--- ABOUT THIS TASK ---
Reproduce the whole listing exactly, omitting any picture it holds.
—————
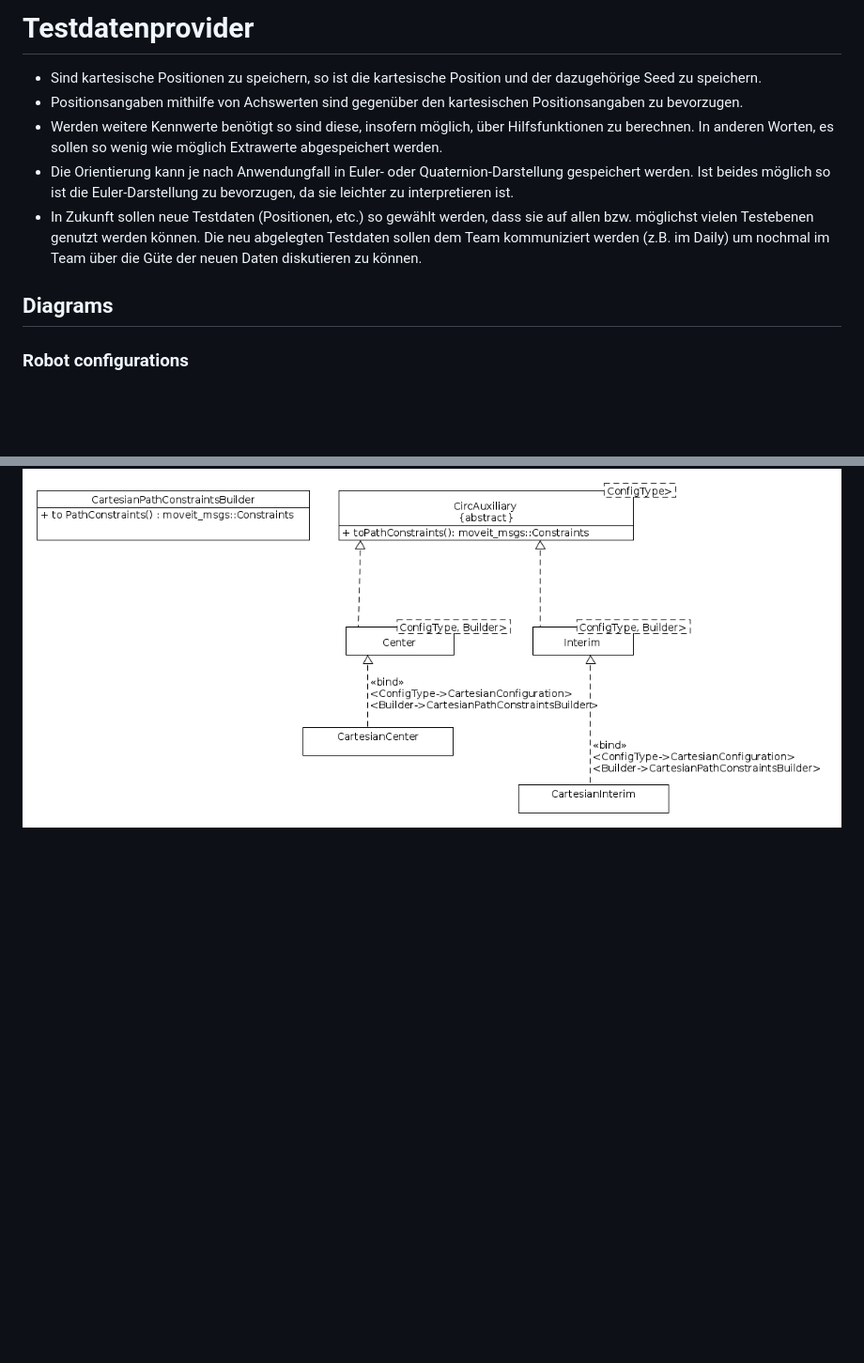
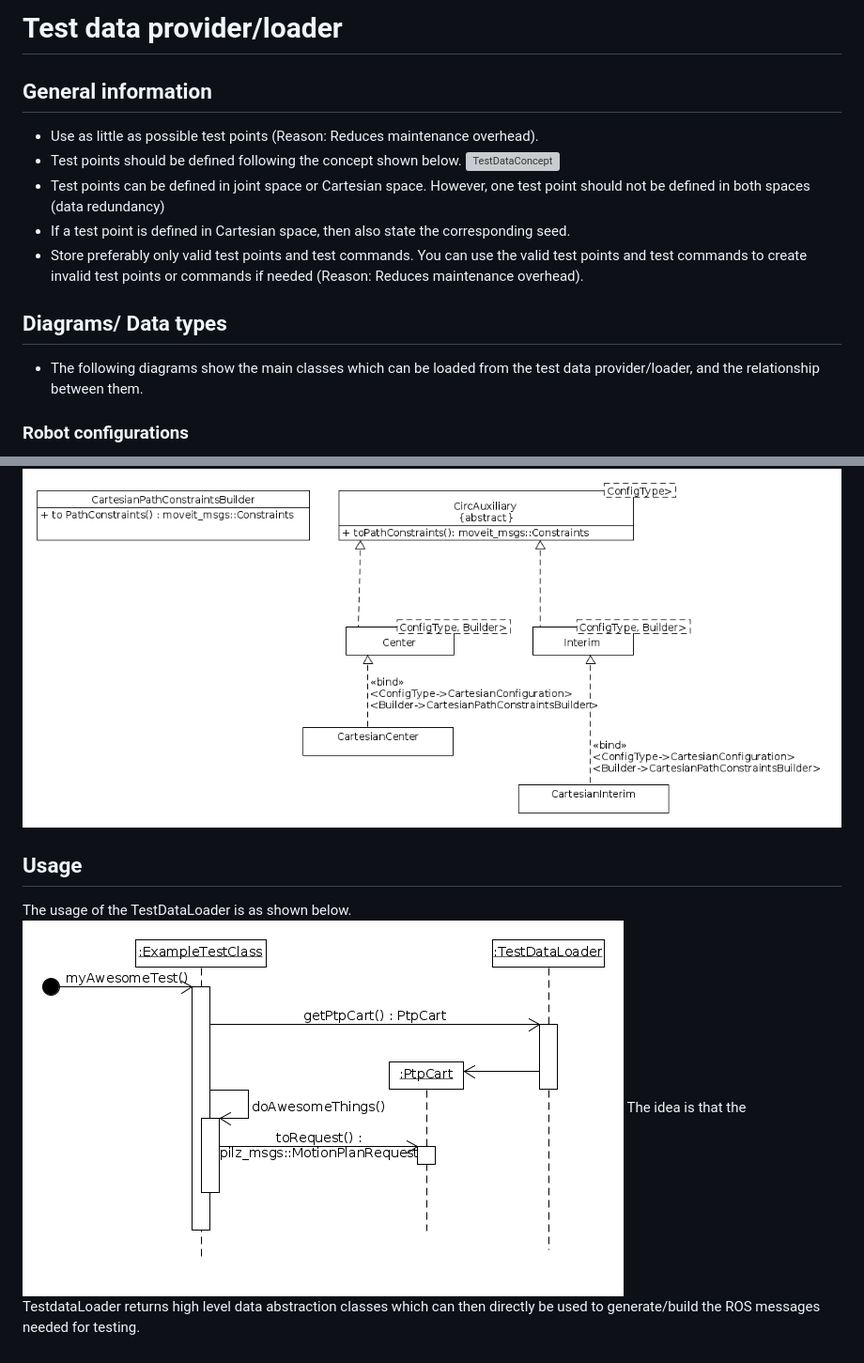
Before and after one commit to PilzDE/pilz_industrial_motion, a Markdown page: pilz_industrial_motion_testutils/doc/README.md, 2 parts joined by grey strips. Shown at 94% size. Rendered like a GitHub page; pictures changed too: pilz_industrial_motion_testutils/doc/diagrams/diag_seq_testdataloader_usage.png (added); blank space fills up the shorter version; grey boxes are pictures that could not be loaded.

Commit message:
Update README.md in pilz_industrial_motion_testutils

```diff
--- a/pilz_industrial_motion_testutils/doc/README.md
+++ b/pilz_industrial_motion_testutils/doc/README.md
@@ -1,19 +1,20 @@
-# Testdatenprovider
-- Sind kartesische Positionen zu speichern, so ist die kartesische Position und
- der dazugehörige Seed zu speichern.
-- Positionsangaben mithilfe von Achswerten sind gegenüber den kartesischen
-Positionsangaben zu bevorzugen.
-- Werden weitere Kennwerte benötigt so sind diese, insofern möglich,
-über Hilfsfunktionen zu berechnen. In anderen Worten, es sollen so
-wenig wie möglich Extrawerte abgespeichert werden.
-- Die Orientierung kann je nach Anwendungfall in Euler- oder
-Quaternion-Darstellung gespeichert werden. Ist beides möglich so ist die Euler-Darstellung zu bevorzugen, da sie leichter zu interpretieren ist.
-- In Zukunft sollen neue Testdaten (Positionen, etc.) so gewählt werden, dass
-sie auf allen bzw. möglichst vielen Testebenen genutzt werden können. Die neu
-abgelegten Testdaten sollen dem Team kommuniziert werden (z.B. im Daily) um
-nochmal im Team über die Güte der neuen Daten diskutieren zu können.
+# Test data provider/loader
 
-## Diagrams
+## General information
+- Use as little as possible test points (Reason: Reduces maintenance overhead).
+- Test points should be defined following the concept shown below.
+![TestDataConcept](../../pilz_trajectory_generation/test/test_robots/concept_testdata.png)
+- Test points can be defined in joint space or Cartesian space. However, one
+test point should not be defined in both spaces (data redundancy)
+- If a test point is defined in Cartesian space, then also state the
+corresponding seed.
+- Store preferably only valid test points and test commands. You can use the
+valid test points and test commands to create invalid test points or commands if
+needed (Reason: Reduces maintenance overhead).
+
+## Diagrams/ Data types
+- The following diagrams show the main classes which can be loaded from the
+test data provider/loader, and the relationship between them.
 
 ### Robot configurations
 ![RobotConfigurations](diagrams/diag_class_robot_configurations.png)
@@ -23,3 +24,10 @@ nochmal im Team über die Güte der neuen Daten diskutieren zu können.
 
 ### Circ auxiliary types
 ![AuxiliaryTypes](diagrams/diag_class_circ_auxiliary.png)
+
+## Usage
+The usage of the TestDataLoader is as shown below.
+![RobotConfigurations](diagrams/diag_seq_testdataloader_usage.png)
+The idea is that the TestdataLoader returns high level data abstraction classes
+which can then directly be used to generate/build the ROS messages needed
+for testing.
```
Also changed, not shown: 1 other file.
—————
--- RESPONSE TO THIS TASK ---
Before and after one commit to PilzDE/pilz_industrial_motion, a Markdown page: pilz_industrial_motion_testutils/doc/README.md, 2 parts joined by grey strips. Shown at 94% size. Rendered like a GitHub page; pictures changed too: pilz_industrial_motion_testutils/doc/diagrams/diag_seq_testdataloader_usage.png (added); blank space fills up the shorter version; grey boxes are pictures that could not be loaded.

Commit message:
Update README.md in pilz_industrial_motion_testutils

```diff
--- a/pilz_industrial_motion_testutils/doc/README.md
+++ b/pilz_industrial_motion_testutils/doc/README.md
@@ -1,19 +1,20 @@
-# Testdatenprovider
-- Sind kartesische Positionen zu speichern, so ist die kartesische Position und
- der dazugehörige Seed zu speichern.
-- Positionsangaben mithilfe von Achswerten sind gegenüber den kartesischen
-Positionsangaben zu bevorzugen.
-- Werden weitere Kennwerte benötigt so sind diese, insofern möglich,
-über Hilfsfunktionen zu berechnen. In anderen Worten, es sollen so
-wenig wie möglich Extrawerte abgespeichert werden.
-- Die Orientierung kann je nach Anwendungfall in Euler- oder
-Quaternion-Darstellung gespeichert werden. Ist beides möglich so ist die Euler-Darstellung zu bevorzugen, da sie leichter zu interpretieren ist.
-- In Zukunft sollen neue Testdaten (Positionen, etc.) so gewählt werden, dass
-sie auf allen bzw. möglichst vielen Testebenen genutzt werden können. Die neu
-abgelegten Testdaten sollen dem Team kommuniziert werden (z.B. im Daily) um
-nochmal im Team über die Güte der neuen Daten diskutieren zu können.
+# Test data provider/loader
 
-## Diagrams
+## General information
+- Use as little as possible test points (Reason: Reduces maintenance overhead).
+- Test points should be defined following the concept shown below.
+![TestDataConcept](../../pilz_trajectory_generation/test/test_robots/concept_testdata.png)
+- Test points can be defined in joint space or Cartesian space. However, one
+test point should not be defined in both spaces (data redundancy)
+- If a test point is defined in Cartesian space, then also state the
+corresponding seed.
+- Store preferably only valid test points and test commands. You can use the
+valid test points and test commands to create invalid test points or commands if
+needed (Reason: Reduces maintenance overhead).
+
+## Diagrams/ Data types
+- The following diagrams show the main classes which can be loaded from the
+test data provider/loader, and the relationship between them.
 
 ### Robot configurations
 ![RobotConfigurations](diagrams/diag_class_robot_configurations.png)
@@ -23,3 +24,10 @@ nochmal im Team über die Güte der neuen Daten diskutieren zu können.
 
 ### Circ auxiliary types
 ![AuxiliaryTypes](diagrams/diag_class_circ_auxiliary.png)
+
+## Usage
+The usage of the TestDataLoader is as shown below.
+![RobotConfigurations](diagrams/diag_seq_testdataloader_usage.png)
+The idea is that the TestdataLoader returns high level data abstraction classes
+which can then directly be used to generate/build the ROS messages needed
+for testing.
```
Also changed, not shown: 1 other file.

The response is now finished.